**Task details**
From the line containing "Route (Version nextpnr-0.11.1)" to the last line of the records below, repeat every line exactly and add nothing else.

**Source records**
═══

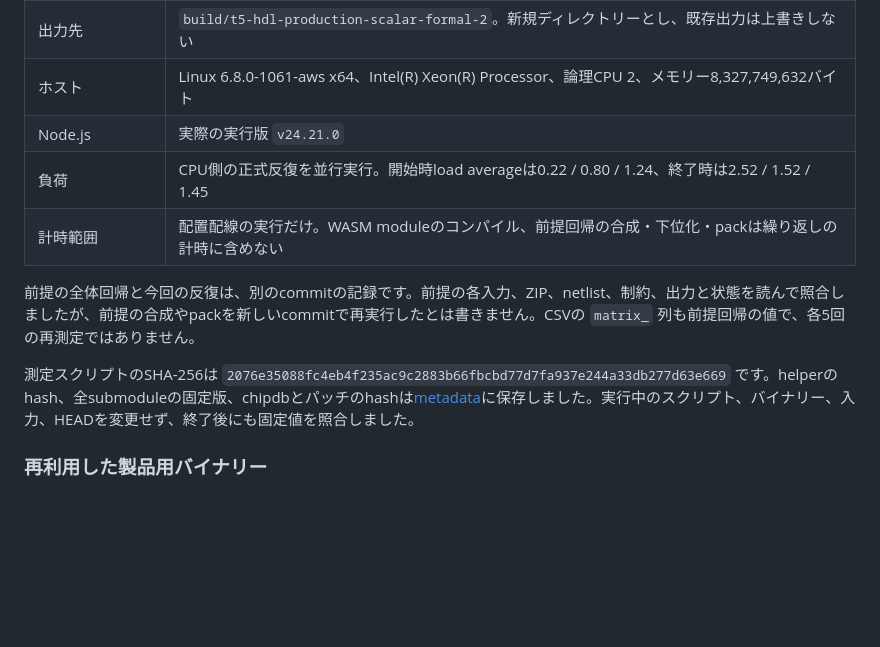
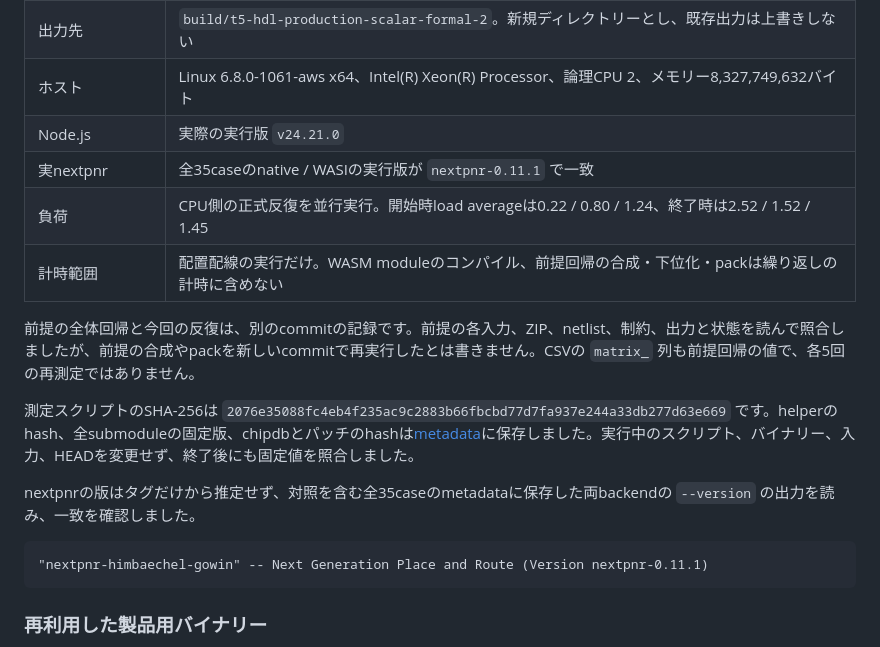
Before and after one commit to gogo-fpga/toolchain, a Markdown page: docs/experiments/S14-production-hdl.md, the part around the change. Rendered like a GitHub page; blank space fills up the shorter version.

Commit message:
記録: HDL正式反復の全35組で実nextpnrの版を照合
Co-Authored-By: Yoshihiro Yamashiro <me@xn--uist1idrju3i.jp>

````diff
--- a/docs/experiments/S14-production-hdl.md
+++ b/docs/experiments/S14-production-hdl.md
@@ -18,12 +18,19 @@
 | 出力先 | `build/t5-hdl-production-scalar-formal-2`。新規ディレクトリーとし、既存出力は上書きしない |
 | ホスト | Linux 6.8.0-1061-aws x64、Intel(R) Xeon(R) Processor、論理CPU 2、メモリー8,327,749,632バイト |
 | Node.js | 実際の実行版 `v24.21.0` |
+| 実nextpnr | 全35caseのnative / WASIの実行版が `nextpnr-0.11.1` で一致 |
 | 負荷 | CPU側の正式反復を並行実行。開始時load averageは0.22 / 0.80 / 1.24、終了時は2.52 / 1.52 / 1.45 |
 | 計時範囲 | 配置配線の実行だけ。WASM moduleのコンパイル、前提回帰の合成・下位化・packは繰り返しの計時に含めない |
 
 前提の全体回帰と今回の反復は、別のcommitの記録です。前提の各入力、ZIP、netlist、制約、出力と状態を読んで照合しましたが、前提の合成やpackを新しいcommitで再実行したとは書きません。CSVの `matrix_` 列も前提回帰の値で、各5回の再測定ではありません。
 
 測定スクリプトのSHA-256は `2076e35088fc4eb4f235ac9c2883b66fbcbd77d7fa937e244a33db277d63e669` です。helperのhash、全submoduleの固定版、chipdbとパッチのhashは[metadata](S14-production-hdl-metadata.json)に保存しました。実行中のスクリプト、バイナリー、入力、HEADを変更せず、終了後にも固定値を照合しました。
+
+nextpnrの版はタグだけから推定せず、対照を含む全35caseのmetadataに保存した両backendの `--version` の出力を読み、一致を確認しました。
+
+```text
+"nextpnr-himbaechel-gowin" -- Next Generation Place and Route (Version nextpnr-0.11.1)
+```
 
 ### 再利用した製品用バイナリー
 
````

═══

**Response to the task**
+"nextpnr-himbaechel-gowin" -- Next Generation Place and Route (Version nextpnr-0.11.1)
+```
 
 ### 再利用した製品用バイナリー
 
````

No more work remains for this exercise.